- [WHAT YOU NEED TO DO]: With nothing added or dropped, output every record below exactly.

==============================

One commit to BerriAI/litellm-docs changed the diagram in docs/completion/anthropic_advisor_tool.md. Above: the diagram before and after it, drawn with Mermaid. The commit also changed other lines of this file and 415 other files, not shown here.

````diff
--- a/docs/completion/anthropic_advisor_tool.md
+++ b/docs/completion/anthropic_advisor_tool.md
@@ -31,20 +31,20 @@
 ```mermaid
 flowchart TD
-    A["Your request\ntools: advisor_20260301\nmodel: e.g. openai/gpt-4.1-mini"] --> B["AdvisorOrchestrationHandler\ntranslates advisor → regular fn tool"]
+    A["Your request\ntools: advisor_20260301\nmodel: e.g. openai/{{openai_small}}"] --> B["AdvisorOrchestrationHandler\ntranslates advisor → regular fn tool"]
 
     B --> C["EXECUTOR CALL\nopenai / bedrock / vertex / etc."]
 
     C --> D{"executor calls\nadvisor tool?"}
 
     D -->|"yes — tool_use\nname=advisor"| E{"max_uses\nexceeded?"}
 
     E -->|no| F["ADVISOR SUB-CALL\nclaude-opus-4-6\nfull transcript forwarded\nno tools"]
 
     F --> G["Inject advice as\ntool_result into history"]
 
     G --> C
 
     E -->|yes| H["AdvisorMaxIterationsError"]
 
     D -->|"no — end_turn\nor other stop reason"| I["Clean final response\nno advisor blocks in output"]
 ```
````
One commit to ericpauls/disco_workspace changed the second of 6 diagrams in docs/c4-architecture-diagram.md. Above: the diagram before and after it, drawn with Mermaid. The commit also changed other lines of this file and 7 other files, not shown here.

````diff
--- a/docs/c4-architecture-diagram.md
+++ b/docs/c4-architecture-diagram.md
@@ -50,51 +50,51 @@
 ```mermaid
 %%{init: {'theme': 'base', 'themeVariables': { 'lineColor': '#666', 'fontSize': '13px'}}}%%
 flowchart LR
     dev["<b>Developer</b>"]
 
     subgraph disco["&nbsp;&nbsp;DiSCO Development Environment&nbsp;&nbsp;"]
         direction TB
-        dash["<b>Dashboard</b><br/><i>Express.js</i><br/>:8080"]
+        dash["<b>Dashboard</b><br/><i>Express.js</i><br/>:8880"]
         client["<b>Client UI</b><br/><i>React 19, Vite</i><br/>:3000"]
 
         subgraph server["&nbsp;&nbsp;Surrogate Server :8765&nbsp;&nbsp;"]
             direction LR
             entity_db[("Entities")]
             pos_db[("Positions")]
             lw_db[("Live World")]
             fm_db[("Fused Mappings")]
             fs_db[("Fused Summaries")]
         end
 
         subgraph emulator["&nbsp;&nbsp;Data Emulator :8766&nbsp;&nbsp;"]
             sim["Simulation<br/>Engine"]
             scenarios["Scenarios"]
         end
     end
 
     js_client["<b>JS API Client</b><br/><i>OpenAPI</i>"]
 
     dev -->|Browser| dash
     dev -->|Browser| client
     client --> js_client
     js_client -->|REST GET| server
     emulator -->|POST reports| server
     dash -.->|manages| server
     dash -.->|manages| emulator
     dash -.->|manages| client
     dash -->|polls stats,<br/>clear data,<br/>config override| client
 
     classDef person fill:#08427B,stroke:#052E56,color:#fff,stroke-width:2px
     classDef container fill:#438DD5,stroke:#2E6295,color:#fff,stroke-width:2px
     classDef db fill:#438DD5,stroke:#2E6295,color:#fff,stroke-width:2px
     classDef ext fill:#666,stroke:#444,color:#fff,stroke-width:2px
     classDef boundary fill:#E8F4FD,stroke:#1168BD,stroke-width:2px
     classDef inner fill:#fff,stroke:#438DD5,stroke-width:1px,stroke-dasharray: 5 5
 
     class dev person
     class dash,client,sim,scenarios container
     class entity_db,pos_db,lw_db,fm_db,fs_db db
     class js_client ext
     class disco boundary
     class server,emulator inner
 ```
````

==============================

- [EXERCISE OUTPUT]:
One commit to BerriAI/litellm-docs changed the diagram in docs/completion/anthropic_advisor_tool.md. Above: the diagram before and after it, drawn with Mermaid. The commit also changed other lines of this file and 415 other files, not shown here.

````diff
--- a/docs/completion/anthropic_advisor_tool.md
+++ b/docs/completion/anthropic_advisor_tool.md
@@ -31,20 +31,20 @@
 ```mermaid
 flowchart TD
-    A["Your request\ntools: advisor_20260301\nmodel: e.g. openai/gpt-4.1-mini"] --> B["AdvisorOrchestrationHandler\ntranslates advisor → regular fn tool"]
+    A["Your request\ntools: advisor_20260301\nmodel: e.g. openai/{{openai_small}}"] --> B["AdvisorOrchestrationHandler\ntranslates advisor → regular fn tool"]
 
     B --> C["EXECUTOR CALL\nopenai / bedrock / vertex / etc."]
 
     C --> D{"executor calls\nadvisor tool?"}
 
     D -->|"yes — tool_use\nname=advisor"| E{"max_uses\nexceeded?"}
 
     E -->|no| F["ADVISOR SUB-CALL\nclaude-opus-4-6\nfull transcript forwarded\nno tools"]
 
     F --> G["Inject advice as\ntool_result into history"]
 
     G --> C
 
     E -->|yes| H["AdvisorMaxIterationsError"]
 
     D -->|"no — end_turn\nor other stop reason"| I["Clean final response\nno advisor blocks in output"]
 ```
````
One commit to ericpauls/disco_workspace changed the second of 6 diagrams in docs/c4-architecture-diagram.md. Above: the diagram before and after it, drawn with Mermaid. The commit also changed other lines of this file and 7 other files, not shown here.

````diff
--- a/docs/c4-architecture-diagram.md
+++ b/docs/c4-architecture-diagram.md
@@ -50,51 +50,51 @@
 ```mermaid
 %%{init: {'theme': 'base', 'themeVariables': { 'lineColor': '#666', 'fontSize': '13px'}}}%%
 flowchart LR
     dev["<b>Developer</b>"]
 
     subgraph disco["&nbsp;&nbsp;DiSCO Development Environment&nbsp;&nbsp;"]
         direction TB
-        dash["<b>Dashboard</b><br/><i>Express.js</i><br/>:8080"]
+        dash["<b>Dashboard</b><br/><i>Express.js</i><br/>:8880"]
         client["<b>Client UI</b><br/><i>React 19, Vite</i><br/>:3000"]
 
         subgraph server["&nbsp;&nbsp;Surrogate Server :8765&nbsp;&nbsp;"]
             direction LR
             entity_db[("Entities")]
             pos_db[("Positions")]
             lw_db[("Live World")]
             fm_db[("Fused Mappings")]
             fs_db[("Fused Summaries")]
         end
 
         subgraph emulator["&nbsp;&nbsp;Data Emulator :8766&nbsp;&nbsp;"]
             sim["Simulation<br/>Engine"]
             scenarios["Scenarios"]
         end
     end
 
     js_client["<b>JS API Client</b><br/><i>OpenAPI</i>"]
 
     dev -->|Browser| dash
     dev -->|Browser| client
     client --> js_client
     js_client -->|REST GET| server
     emulator -->|POST reports| server
     dash -.->|manages| server
     dash -.->|manages| emulator
     dash -.->|manages| client
     dash -->|polls stats,<br/>clear data,<br/>config override| client
 
     classDef person fill:#08427B,stroke:#052E56,color:#fff,stroke-width:2px
     classDef container fill:#438DD5,stroke:#2E6295,color:#fff,stroke-width:2px
     classDef db fill:#438DD5,stroke:#2E6295,color:#fff,stroke-width:2px
     classDef ext fill:#666,stroke:#444,color:#fff,stroke-width:2px
     classDef boundary fill:#E8F4FD,stroke:#1168BD,stroke-width:2px
     classDef inner fill:#fff,stroke:#438DD5,stroke-width:1px,stroke-dasharray: 5 5
 
     class dev person
     class dash,client,sim,scenarios container
     class entity_db,pos_db,lw_db,fm_db,fs_db db
     class js_client ext
     class disco boundary
     class server,emulator inner
 ```
````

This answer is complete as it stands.